Columbus, OH,
20:44 PM

Columbus Dispatch: OhioHealth Patients Shop for Food Right at Doctor's Office

Food is Health Program Is Already Showing Positive Outcomes

In April, the physicians at OhioHealth Riverside Family Practice started something unique to the area.
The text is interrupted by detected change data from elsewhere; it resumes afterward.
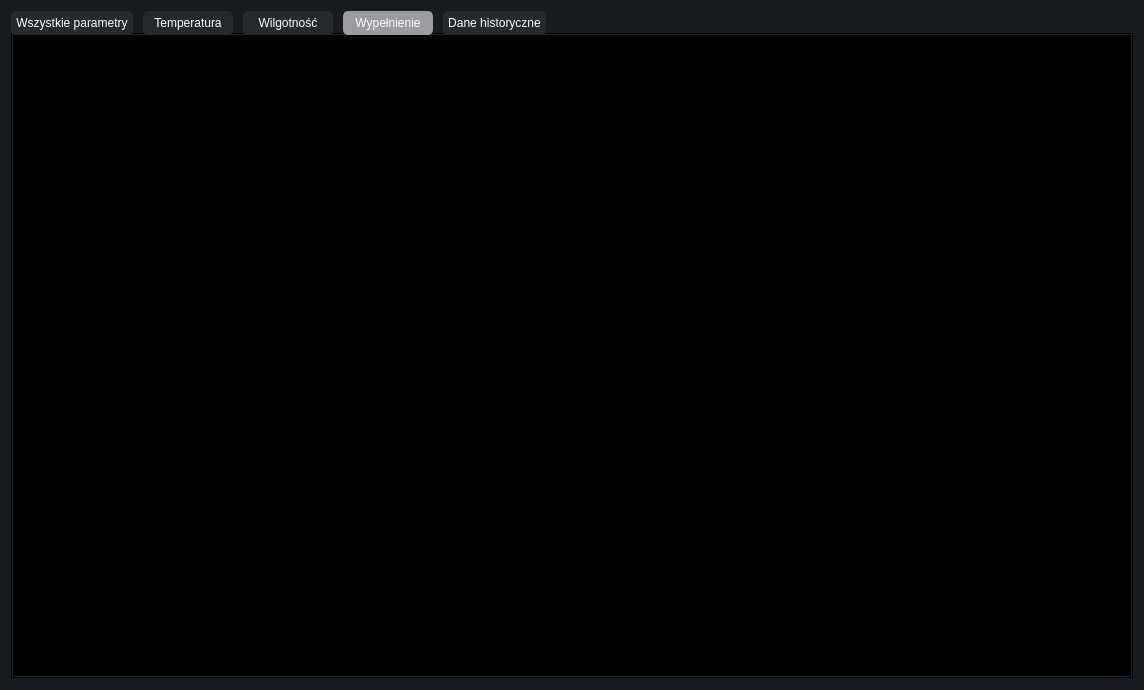
Qt form wizualizacja_silosow/aplikacja_qt/ui/Main_window.ui (PartyKusZ/wizualizacja_danych_sensorycznych) before a commit.
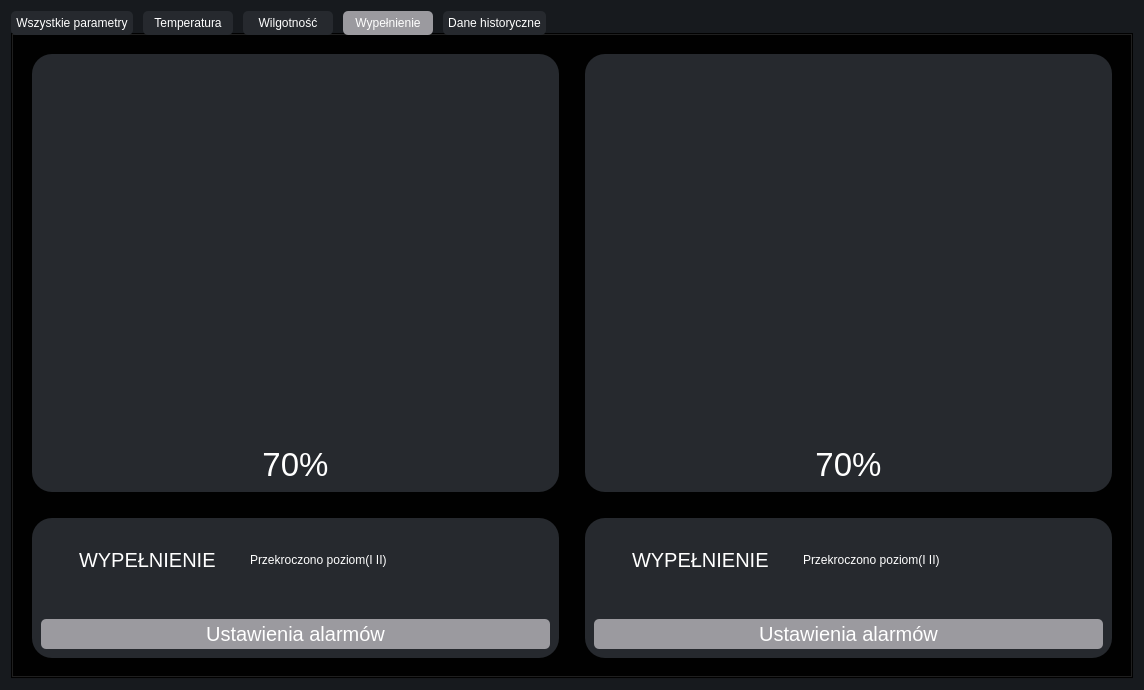
The same form after that commit. The open tabs and pages were chosen to show the change. Icons and pictures are not drawn. Custom widgets are drawn as their Qt base class.

Commit message: Stworzenie klas frontowych dla wypełnienia

The edit to the form file:
```diff
--- a/wizualizacja_silosow/aplikacja_qt/ui/Main_window.ui
+++ b/wizualizacja_silosow/aplikacja_qt/ui/Main_window.ui
@@ -53,7 +53,7 @@
 </string>
   </property>
   <layout class="QGridLayout" name="gridLayout">
-   <item row="0" column="0">
+   <item row="0" column="0" rowspan="2" colspan="2">
     <widget class="QTabWidget" name="tabs">
      <property name="styleSheet">
       <string notr="true"/>
@@ -1702,9 +1702,403 @@
       </layout>
      </widget>
      <widget class="QWidget" name="tab_volume">
+      <property name="styleSheet">
+       <string notr="true">QWidget{
+	background: #26292e;
+	border-radius: 20px;
+margin: 10px;
+}
+
+
+#tab_volume{
+	background: #010101;
+}</string>
+      </property>
       <attribute name="title">
        <string>Wypełnienie</string>
       </attribute>
+      <layout class="QGridLayout" name="gridLayout_14">
+       <item row="0" column="0">
+        <widget class="Vol_silos" name="vol_silos_1" native="true">
+         <property name="sizePolicy">
+          <sizepolicy hsizetype="Minimum" vsizetype="Minimum">
+           <horstretch>0</horstretch>
+           <verstretch>0</verstretch>
+          </sizepolicy>
+         </property>
+         <property name="minimumSize">
+          <size>
+           <width>262</width>
+           <height>446</height>
+          </size>
+         </property>
+         <property name="styleSheet">
+          <string notr="true">
+
+
+QLabel{
+	color: #ffffff
+}</string>
+         </property>
+         <layout class="QGridLayout" name="gridLayout_10">
+          <item row="3" column="0">
+           <widget class="QLabel" name="vol_info_vol_1">
+            <property name="font">
+             <font>
+              <pointsize>25</pointsize>
+             </font>
+            </property>
+            <property name="text">
+             <string>70%</string>
+            </property>
+            <property name="alignment">
+             <set>Qt::AlignCenter</set>
+            </property>
+           </widget>
+          </item>
+          <item row="1" column="0">
+           <spacer name="verticalSpacer_10">
+            <property name="orientation">
+             <enum>Qt::Vertical</enum>
+            </property>
+            <property name="sizeHint" stdset="0">
+             <size>
+              <width>20</width>
+              <height>361</height>
+             </size>
+            </property>
+           </spacer>
+          </item>
+         </layout>
+        </widget>
+       </item>
+       <item row="0" column="1">
+        <widget class="Vol_silos" name="vol_silos_2" native="true">
+         <property name="sizePolicy">
+          <sizepolicy hsizetype="Minimum" vsizetype="Minimum">
+           <horstretch>0</horstretch>
+           <verstretch>0</verstretch>
+          </sizepolicy>
+         </property>
+         <property name="minimumSize">
+          <size>
+           <width>263</width>
+           <height>446</height>
+          </size>
+         </property>
+         <property name="styleSheet">
+          <string notr="true">QLabel{
+	color: #ffffff
+}</string>
+         </property>
+         <layout class="QGridLayout" name="gridLayout_12">
+          <item row="1" column="0">
+           <widget class="QLabel" name="vol_info_vol_2">
+            <property name="font">
+             <font>
+              <pointsize>25</pointsize>
+             </font>
+            </property>
+            <property name="text">
+             <string>70%</string>
+            </property>
+            <property name="alignment">
+             <set>Qt::AlignCenter</set>
+            </property>
+           </widget>
+          </item>
+          <item row="0" column="0">
+           <spacer name="verticalSpacer_11">
+            <property name="orientation">
+             <enum>Qt::Vertical</enum>
+            </property>
+            <property name="sizeType">
+             <enum>QSizePolicy::MinimumExpanding</enum>
+            </property>
+            <property name="sizeHint" stdset="0">
+             <size>
+              <width>20</width>
+              <height>425</height>
+             </size>
+            </property>
+           </spacer>
+          </item>
+         </layout>
+        </widget>
+       </item>
+       <item row="1" column="0">
+        <widget class="QWidget" name="vol_alarms_silos_1" native="true">
+         <property name="sizePolicy">
+          <sizepolicy hsizetype="Minimum" vsizetype="Fixed">
+           <horstretch>0</horstretch>
+           <verstretch>0</verstretch>
+          </sizepolicy>
+         </property>
+         <property name="minimumSize">
+          <size>
+           <width>50</width>
+           <height>160</height>
+          </size>
+         </property>
+         <property name="styleSheet">
+          <string notr="true">QLabel{
+	color: #ffffff
+}
+QPushButton{
+background: #9b9a9f;
+color: white;
+border-top-left-radius: 5px;
+    border-top-right-radius: 5px;
+    border-bottom-left-radius: 5px;
+    border-bottom-right-radius: 5px;
+}
+
+QPushButton:hover {
+                         background-color: #b5b5b5;  
+                     }
+                         QPushButton:pressed {
+                         background-color: #808080;  
+                         }</string>
+         </property>
+         <layout class="QGridLayout" name="gridLayout_22">
+          <item row="3" column="1">
+           <widget class="QLabel" name="vol_alarms_vol_1">
+            <property name="sizePolicy">
+             <sizepolicy hsizetype="Fixed" vsizetype="Minimum">
+              <horstretch>0</horstretch>
+              <verstretch>0</verstretch>
+             </sizepolicy>
+            </property>
+            <property name="minimumSize">
+             <size>
+              <width>50</width>
+              <height>50</height>
+             </size>
+            </property>
+            <property name="font">
+             <font>
+              <pointsize>15</pointsize>
+             </font>
+            </property>
+            <property name="text">
+             <string>WYPEŁNIENIE</string>
+            </property>
+           </widget>
+          </item>
+          <item row="3" column="2">
+           <widget class="QLabel" name="vol_info_alarms_vol_1">
+            <property name="sizePolicy">
+             <sizepolicy hsizetype="Minimum" vsizetype="Minimum">
+              <horstretch>0</horstretch>
+              <verstretch>0</verstretch>
+             </sizepolicy>
+            </property>
+            <property name="minimumSize">
+             <size>
+              <width>0</width>
+              <height>0</height>
+             </size>
+            </property>
+            <property name="text">
+             <string>Przekroczono poziom(I II) </string>
+            </property>
+            <property name="alignment">
+             <set>Qt::AlignLeading|Qt::AlignLeft|Qt::AlignVCenter</set>
+            </property>
+           </widget>
+          </item>
+          <item row="3" column="0">
+           <widget class="QLabel" name="vol_ico_vol_1">
+            <property name="sizePolicy">
+             <sizepolicy hsizetype="Fixed" vsizetype="Minimum">
+              <horstretch>0</horstretch>
+              <verstretch>0</verstretch>
+             </sizepolicy>
+            </property>
+            <property name="minimumSize">
+             <size>
+              <width>10</width>
+              <height>50</height>
+             </size>
+            </property>
+            <property name="text">
+             <string/>
+            </property>
+            <property name="pixmap">
+             <pixmap resource="../res/res.qrc">:/ikona_warning_tło.png</pixmap>
+            </property>
+            <property name="scaledContents">
+             <bool>false</bool>
+            </property>
+            <property name="alignment">
+             <set>Qt::AlignLeading|Qt::AlignLeft|Qt::AlignVCenter</set>
+            </property>
+            <property name="wordWrap">
+             <bool>false</bool>
+            </property>
+            <property name="openExternalLinks">
+             <bool>false</bool>
+            </property>
+           </widget>
+          </item>
+          <item row="4" column="0" colspan="4">
+           <widget class="QPushButton" name="vol_alarms_settings_button_silos_1">
+            <property name="minimumSize">
+             <size>
+              <width>0</width>
+              <height>50</height>
+             </size>
+            </property>
+            <property name="font">
+             <font>
+              <pointsize>15</pointsize>
+             </font>
+            </property>
+            <property name="text">
+             <string>Ustawienia alarmów</string>
+            </property>
+           </widget>
+          </item>
+         </layout>
+        </widget>
+       </item>
+       <item row="1" column="1">
+        <widget class="QWidget" name="vol_alarms_silos_2" native="true">
+         <property name="sizePolicy">
+          <sizepolicy hsizetype="Minimum" vsizetype="Fixed">
+           <horstretch>0</horstretch>
+           <verstretch>0</verstretch>
+          </sizepolicy>
+         </property>
+         <property name="minimumSize">
+          <size>
+           <width>50</width>
+           <height>160</height>
+          </size>
+         </property>
+         <property name="styleSheet">
+          <string notr="true">QLabel{
+	color: #ffffff
+}
+QPushButton{
+background: #9b9a9f;
+color: white;
+border-top-left-radius: 5px;
+    border-top-right-radius: 5px;
+    border-bottom-left-radius: 5px;
+    border-bottom-right-radius: 5px;
+}
+
+QPushButton:hover {
+                         background-color: #b5b5b5;  
+                     }
+                         QPushButton:pressed {
+                         background-color: #808080;  
+                         }</string>
+         </property>
+         <layout class="QGridLayout" name="gridLayout_21">
+          <item row="0" column="1">
+           <widget class="QLabel" name="vol_alarms_vol_2">
+            <property name="sizePolicy">
+             <sizepolicy hsizetype="Fixed" vsizetype="Minimum">
+              <horstretch>0</horstretch>
+              <verstretch>0</verstretch>
+             </sizepolicy>
+            </property>
+            <property name="minimumSize">
+             <size>
+              <width>50</width>
+              <height>50</height>
+             </size>
+            </property>
+            <property name="font">
+             <font>
+              <pointsize>15</pointsize>
+             </font>
+            </property>
+            <property name="text">
+             <string>WYPEŁNIENIE</string>
+            </property>
+           </widget>
+          </item>
+          <item row="0" column="2">
+           <widget class="QLabel" name="vol_info_alarms_vol_2">
+            <property name="sizePolicy">
+             <sizepolicy hsizetype="Minimum" vsizetype="Minimum">
+              <horstretch>0</horstretch>
+              <verstretch>0</verstretch>
+             </sizepolicy>
+            </property>
+            <property name="minimumSize">
+             <size>
+              <width>0</width>
+              <height>0</height>
+             </size>
+            </property>
+            <property name="text">
+             <string>Przekroczono poziom(I II) </string>
+            </property>
+            <property name="alignment">
+             <set>Qt::AlignLeading|Qt::AlignLeft|Qt::AlignVCenter</set>
+            </property>
+           </widget>
+          </item>
+          <item row="0" column="0">
+           <widget class="QLabel" name="vol_ico_vol_2">
+            <property name="sizePolicy">
+             <sizepolicy hsizetype="Fixed" vsizetype="Minimum">
+              <horstretch>0</horstretch>
+              <verstretch>0</verstretch>
+             </sizepolicy>
+            </property>
+            <property name="minimumSize">
+             <size>
+              <width>10</width>
+              <height>50</height>
+             </size>
+            </property>
+            <property name="text">
+             <string/>
+            </property>
+            <property name="pixmap">
+             <pixmap resource="../res/res.qrc">:/ikona_stop_tło.png</pixmap>
+            </property>
+            <property name="scaledContents">
+             <bool>false</bool>
+            </property>
+            <property name="alignment">
+             <set>Qt::AlignLeading|Qt::AlignLeft|Qt::AlignVCenter</set>
+            </property>
+            <property name="wordWrap">
+             <bool>false</bool>
+            </property>
+            <property name="openExternalLinks">
+             <bool>false</bool>
+            </property>
+           </widget>
+          </item>
+          <item row="1" column="0" colspan="4">
+           <widget class="QPushButton" name="vol_alarms_settings_button_silos_2">
+            <property name="minimumSize">
+             <size>
+              <width>0</width>
+              <height>50</height>
+             </size>
+            </property>
+            <property name="font">
+             <font>
+              <pointsize>15</pointsize>
+             </font>
+            </property>
+            <property name="text">
+             <string>Ustawienia alarmów</string>
+            </property>
+           </widget>
+          </item>
+         </layout>
+        </widget>
+       </item>
+      </layout>
      </widget>
      <widget class="QWidget" name="tab_old_data">
       <attribute name="title">
@@ -1734,6 +2128,12 @@
    <header>Hum_silos.hpp</header>
    <container>1</container>
   </customwidget>
+  <customwidget>
+   <class>Vol_silos</class>
+   <extends>QWidget</extends>
+   <header>Vol_silos.hpp</header>
+   <container>1</container>
+  </customwidget>
  </customwidgets>
  <resources>
   <include location="../res/res.qrc"/>
```
Left out of the diff: 14 changed lines with no effect on the pictures. The commit also changes 17 other files.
Their goal was to bring fresh fruits and vegetables to the doctor’s office, letting patients pick what they wanted, at no cost to them, to take home to use.

Working with OhioHealth Riverside Methodist Hospital President Brian Jepson, the family practice started to order fresh fruits and vegetables from distributors, including the Mid-Ohio Foodbank.

Each week, eligible diabetes patients, who have been screened for food insecurities and access issues, come in for a consultation with medical students, residents, and doctors at the practice to talk about food.

Once the patient arrives and meets with the team, they "shop" right there in the office, picking out fruits and vegetables.

The Food is Health program helps patients understand more about cooking, storing, preparation, shopping, and the importance of good foods not only for them but for their entire families.

For Dr. Laurie Hommema, who oversees the family practice, she says they learned so much about their patients and their health challenges, just by asking food questions.

“You’re in the room with a patient and you say ‘make sure you’re eating fruits and vegetables’ not realizing they, one, can’t afford it, and they, too, can’t find it; and, three, sometimes they can’t store it, and they don’t know what to do with it,” Dr. Hommema told JoAnne Viviano of The Columbus Dispatch.

About 50 patients are signed up for the program, and some are seeing some very positive results.

One patient, who spoke with the Columbus Dispatch says that the look and feel of her refrigerator and pantry at home have completely changed.

She says they have replaced rice, chips, candy, and bread, with fruits, vegetables, and recipes they didn't even know were possible.

Now, that patient has lost more than 30 pounds and tells the Dispatch she has more energy for work, and for her family.

The hope is to watch and monitor patients for six months to a year, and then see if this makes sense on a larger scale based on outcomes.

To read the entire story from The Columbus Dispatch, click the logo.